◆ Task instructions ◆
Every line in the data below that holds "Architecture" should be found and copied.
** Opening Dataset excerpts block **
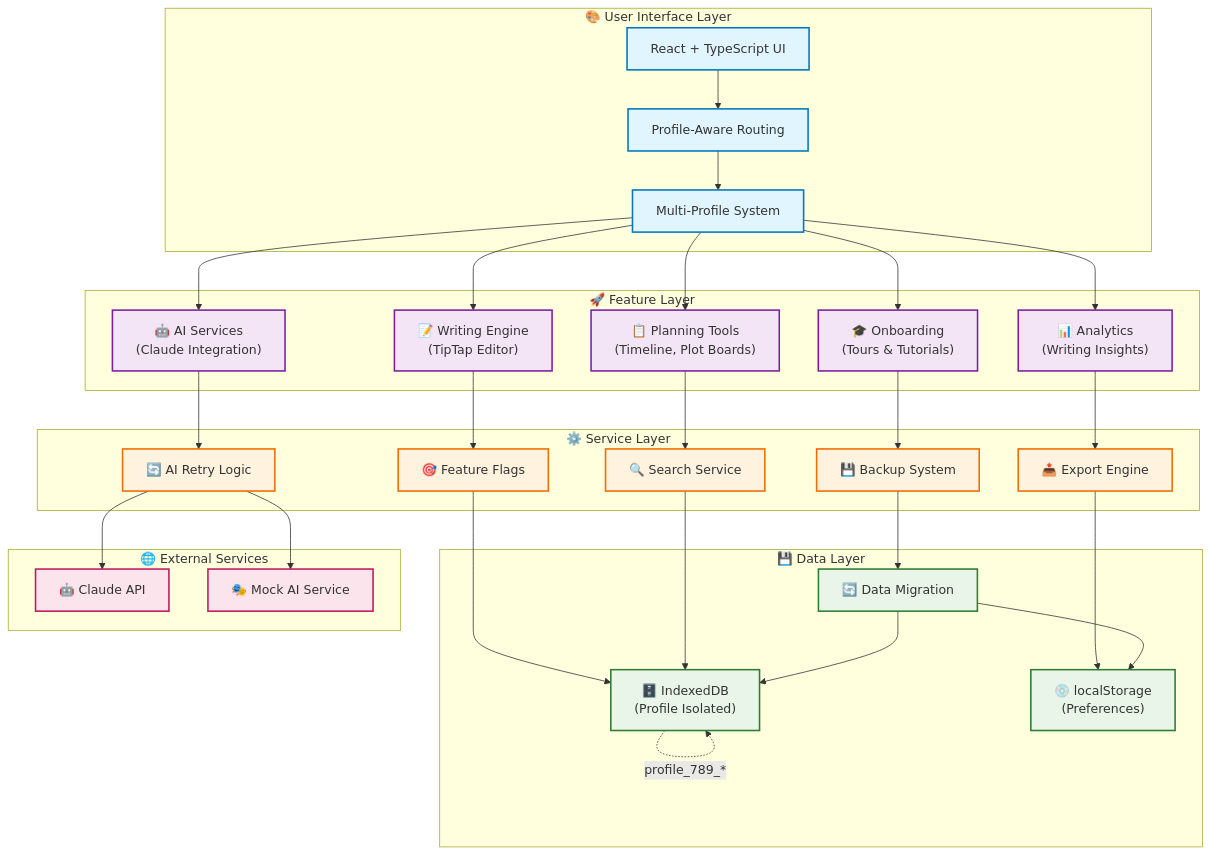
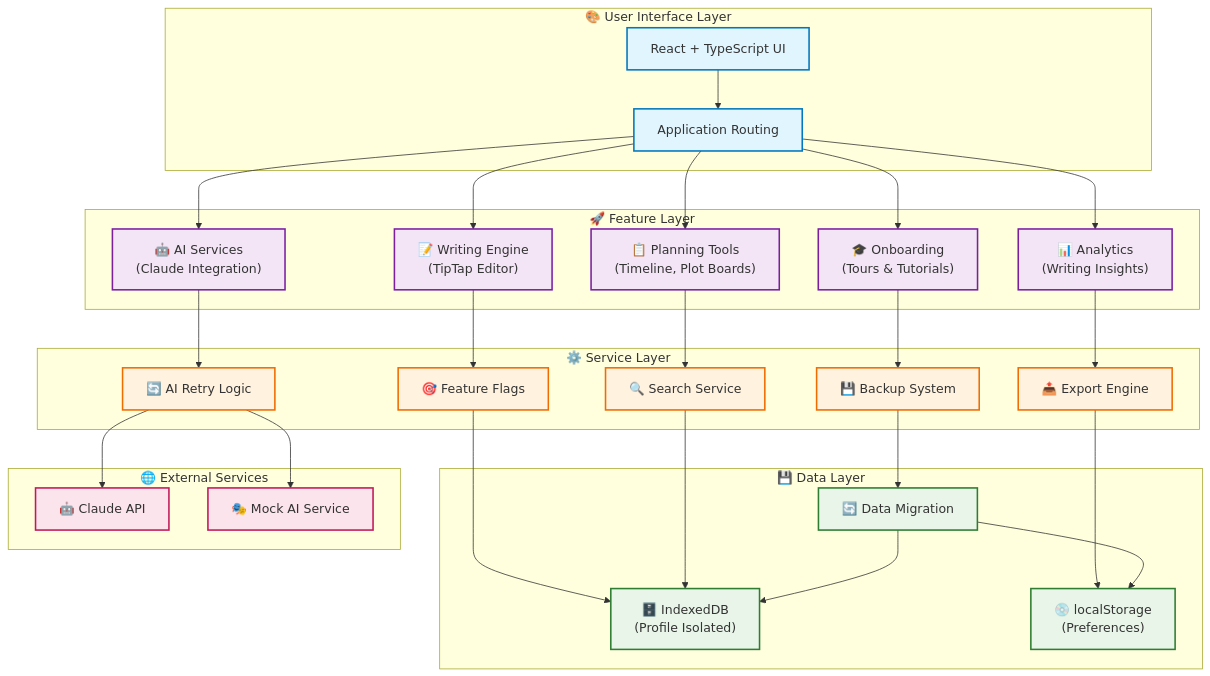
Before and after one commit to oklahomahail/Inkwell2: the diagram in README.md, drawn with Mermaid. The commit also changed other lines of this file and 17 other files, not shown here.

```diff
--- a/README.md
+++ b/README.md
@@ -648,8 +614,7 @@
     %% User Interface Layer
     subgraph "🎨 User Interface Layer"
         UI["React + TypeScript UI"]
-        Router["Profile-Aware Routing"]
-        Profiles["Multi-Profile System"]
+        Router["Application Routing"]
     end
 
     %% Feature Layer
@@ -685,12 +650,11 @@
 
     %% Data Flow
     UI --> Router
-    Router --> Profiles
-    Profiles --> Writing
-    Profiles --> Planning
-    Profiles --> AI
-    Profiles --> Analytics
-    Profiles --> Onboarding
+    Router --> Writing
+    Router --> Planning
+    Router --> AI
+    Router --> Analytics
+    Router --> Onboarding
 
     Writing --> FeatureFlags
     Planning --> Search
@@ -708,11 +672,6 @@
     Migration --> IndexedDB
     Migration --> LocalStorage
 
-    %% Profile Isolation
-    IndexedDB -.-> |"profile_123_*"| IndexedDB
-    IndexedDB -.-> |"profile_456_*"| IndexedDB
-    IndexedDB -.-> |"profile_789_*"| IndexedDB
-
     %% Styling
     classDef userInterface fill:#e1f5fe,stroke:#0277bd,stroke-width:2px
     classDef feature fill:#f3e5f5,stroke:#7b1fa2,stroke-width:2px
@@ -720,7 +679,7 @@
     classDef data fill:#e8f5e8,stroke:#2e7d32,stroke-width:2px
     classDef external fill:#fce4ec,stroke:#c2185b,stroke-width:2px
 
-    class UI,Router,Profiles userInterface
+    class UI,Router userInterface
     class Writing,Planning,AI,Analytics,Onboarding feature
     class FeatureFlags,Search,Export,Backup,AIRetry service
     class IndexedDB,LocalStorage,Migration data
```
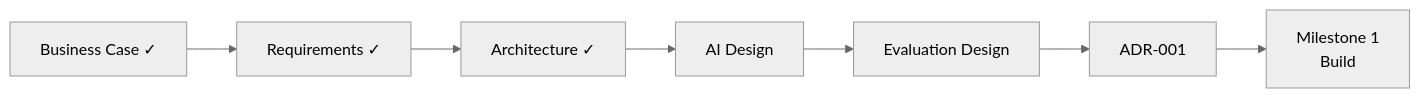
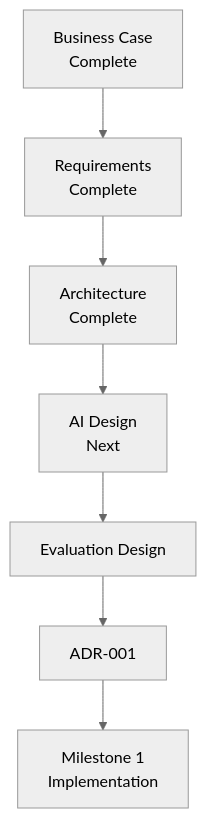
Before and after one commit to hammedfataio/Sigvora: the third of 3 diagrams in README.md, drawn with Mermaid (neutral theme). The commit also changed other lines of this file, not shown here.

````diff
--- a/README.md
+++ b/README.md
@@ -202,9 +376,24 @@
 ```mermaid
-flowchart LR
-    A["Business Case ✓"] --> B["Requirements ✓"]
-    B --> C["Architecture ✓"]
-    C --> D["AI Design"]
-    D --> E["Evaluation Design"]
-    E --> F["ADR-001"]
-    F --> G["Milestone 1<br/>Build"]
+flowchart TD
+
+    A["Business Case<br/>Complete"]
+
+    B["Requirements<br/>Complete"]
+
+    C["Architecture<br/>Complete"]
+
+    D["AI Design<br/>Next"]
+
+    E["Evaluation Design"]
+
+    F["ADR-001"]
+
+    G["Milestone 1<br/>Implementation"]
+
+    A --> B
+    B --> C
+    C --> D
+    D --> E
+    E --> F
+    F --> G
 ```
````
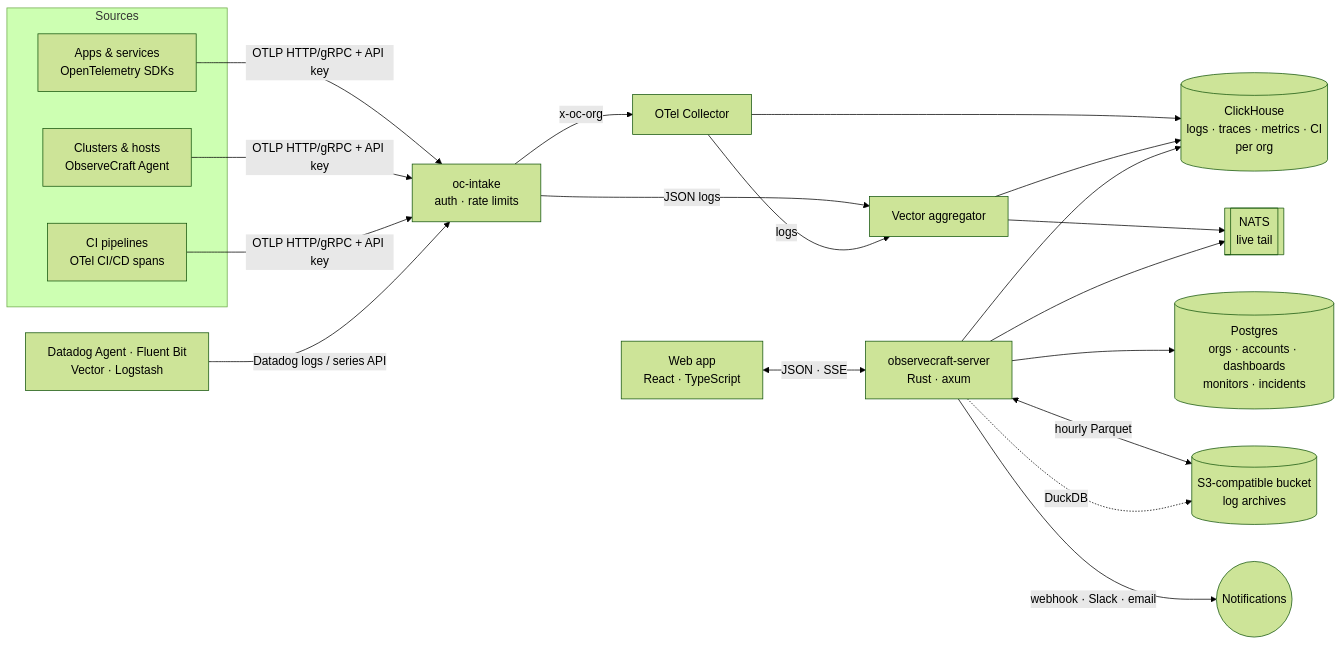
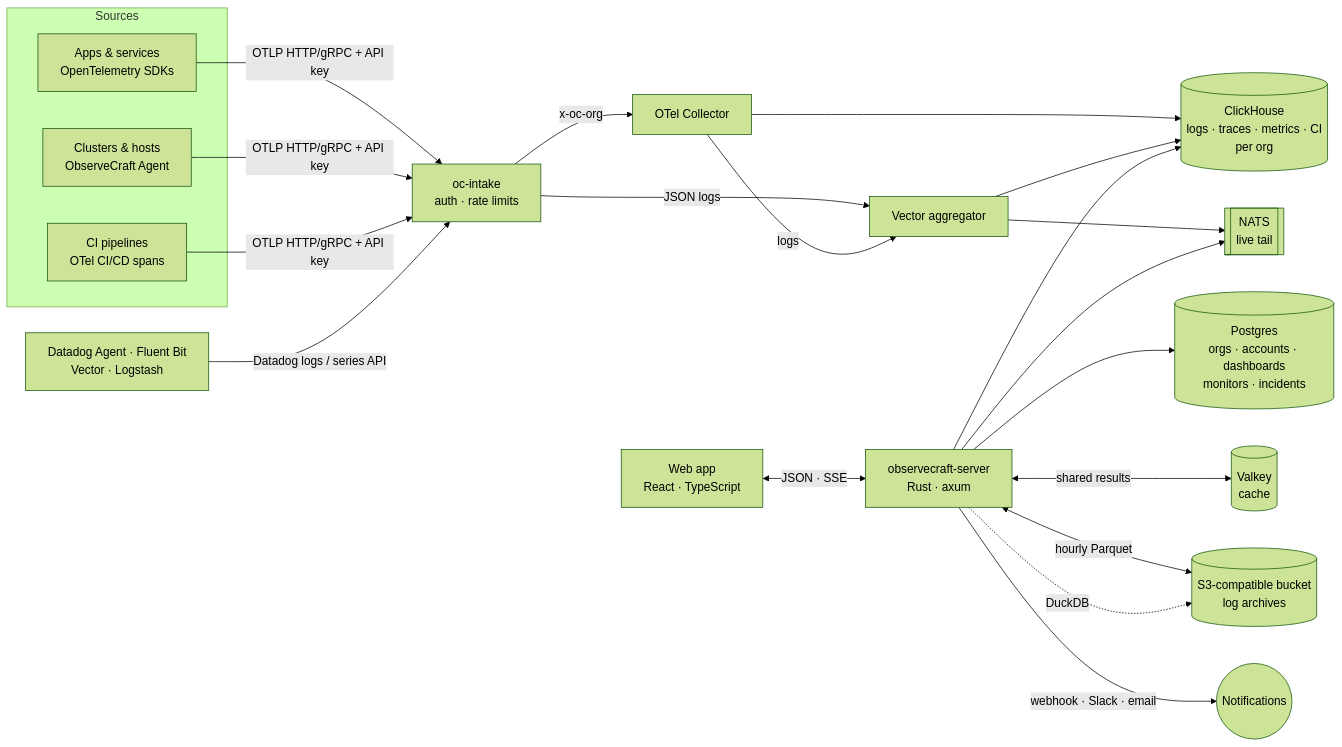
One commit to observecraft/observecraft changed the diagram in README.md. Above: the diagram before and after it, drawn with Mermaid (forest theme). The commit also changed other lines of this file and 88 other files, not shown here.

````diff
--- a/README.md
+++ b/README.md
@@ -237,24 +238,25 @@
 ```mermaid
 flowchart LR
   subgraph Sources
     A[Apps & services<br/>OpenTelemetry SDKs]
     H[Clusters & hosts<br/>ObserveCraft Agent]
     C[CI pipelines<br/>OTel CI/CD spans]
   end
   D[Datadog Agent · Fluent Bit<br/>Vector · Logstash]
   A & H & C -->|OTLP HTTP/gRPC + API key| IN[oc-intake<br/>auth · rate limits]
   D -->|Datadog logs / series API| IN
   IN -->|x-oc-org| COL[OTel Collector]
   IN -->|JSON logs| VEC[Vector aggregator]
   COL -->|logs| VEC
   COL --> CH[(ClickHouse<br/>logs · traces · metrics · CI<br/>per org)]
   VEC --> CH
   VEC --> NATS[[NATS<br/>live tail]]
   API[observecraft-server<br/>Rust · axum] --> CH
   API --> PG[(Postgres<br/>orgs · accounts · dashboards<br/>monitors · incidents)]
   API --> NATS
+  API <-->|shared results| VK[(Valkey<br/>cache)]
   API <-->|hourly Parquet| S3[(S3-compatible bucket<br/>log archives)]
   API -.->|DuckDB| S3
   API -->|webhook · Slack · email| OUT((Notifications))
   UI[Web app<br/>React · TypeScript] <-->|JSON · SSE| API
 ```
````
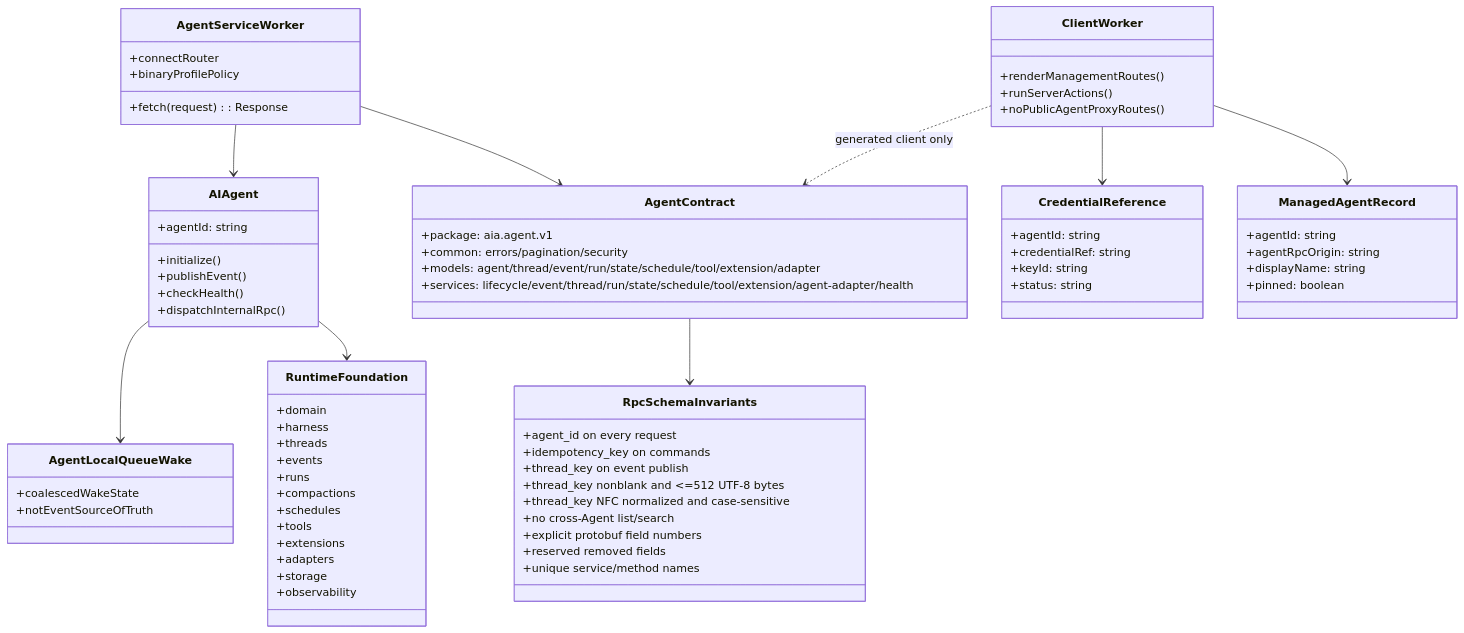
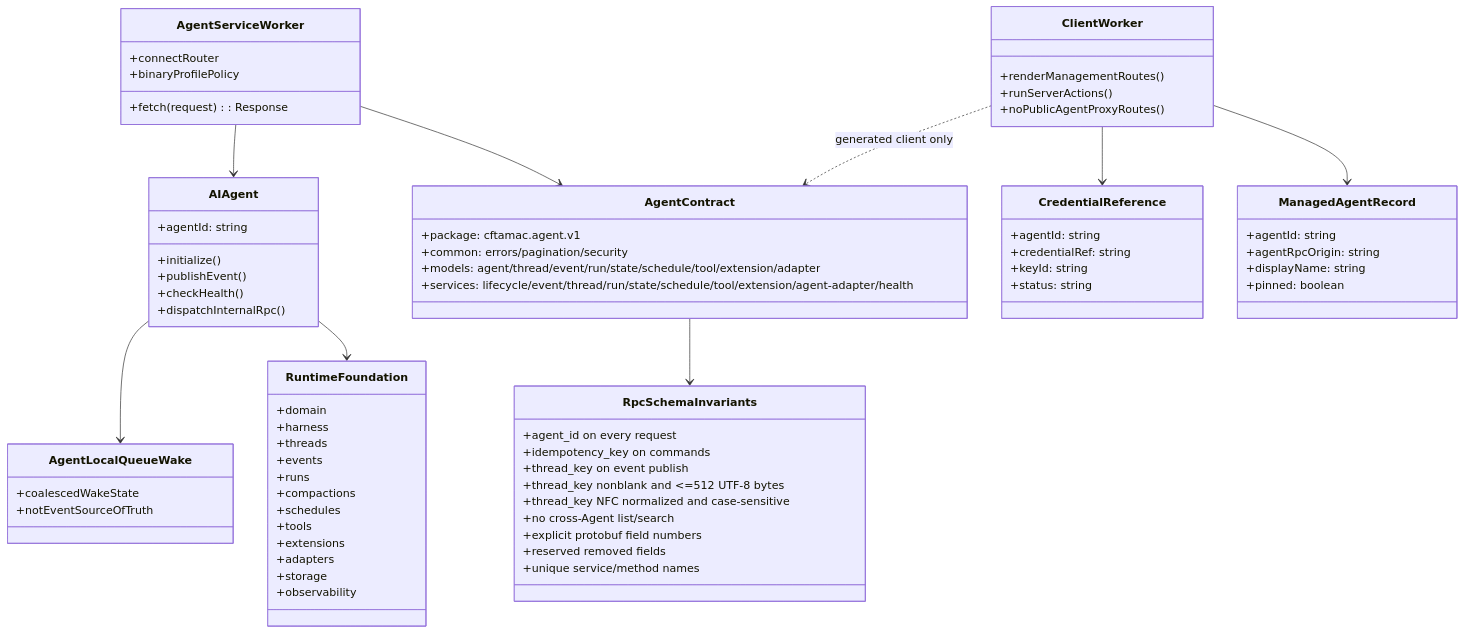
Before and after one commit to Suzlun/cf-tamac: the fourth of 6 diagrams in openspec/changes/establish-agent-service-foundation/design.md, drawn with Mermaid. The commit also changed other lines of this file and 368 other files, not shown here.

````diff
--- a/openspec/changes/establish-agent-service-foundation/design.md
+++ b/openspec/changes/establish-agent-service-foundation/design.md
@@ -540,76 +536,76 @@
 ```mermaid
 classDiagram
   class AgentServiceWorker {
     +fetch(request): Response
     +connectRouter
     +binaryProfilePolicy
   }
   class AIAgent {
     +agentId: string
     +initialize()
     +publishEvent()
     +checkHealth()
     +dispatchInternalRpc()
   }
   class AgentContract {
-    +package: aia.agent.v1
+    +package: cftamac.agent.v1
     +common: errors/pagination/security
     +models: agent/thread/event/run/state/schedule/tool/extension/adapter
     +services: lifecycle/event/thread/run/state/schedule/tool/extension/agent-adapter/health
   }
   class RuntimeFoundation {
     +domain
     +harness
     +threads
     +events
     +runs
     +compactions
     +schedules
     +tools
     +extensions
     +adapters
     +storage
     +observability
   }
   class RpcSchemaInvariants {
     +agent_id on every request
     +idempotency_key on commands
     +thread_key on event publish
     +thread_key nonblank and <=512 UTF-8 bytes
     +thread_key NFC normalized and case-sensitive
     +no cross-Agent list/search
     +explicit protobuf field numbers
     +reserved removed fields
     +unique service/method names
   }
   class AgentLocalQueueWake {
     +coalescedWakeState
     +notEventSourceOfTruth
   }
   class ClientWorker {
     +renderManagementRoutes()
     +runServerActions()
     +noPublicAgentProxyRoutes()
   }
   class ManagedAgentRecord {
     +agentId: string
     +agentRpcOrigin: string
     +displayName: string
     +pinned: boolean
   }
   class CredentialReference {
     +agentId: string
     +credentialRef: string
     +keyId: string
     +status: string
   }
 
   AgentServiceWorker --> AgentContract
   AgentContract --> RpcSchemaInvariants
   AgentServiceWorker --> AIAgent
   AIAgent --> RuntimeFoundation
   AIAgent --> AgentLocalQueueWake
   ClientWorker --> ManagedAgentRecord
   ClientWorker --> CredentialReference
   ClientWorker ..> AgentContract : generated client only
 ```
````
** Closing Dataset excerpts block **
◆ Exercise output ◆
-    B --> C["Architecture ✓"]
+    C["Architecture<br/>Complete"]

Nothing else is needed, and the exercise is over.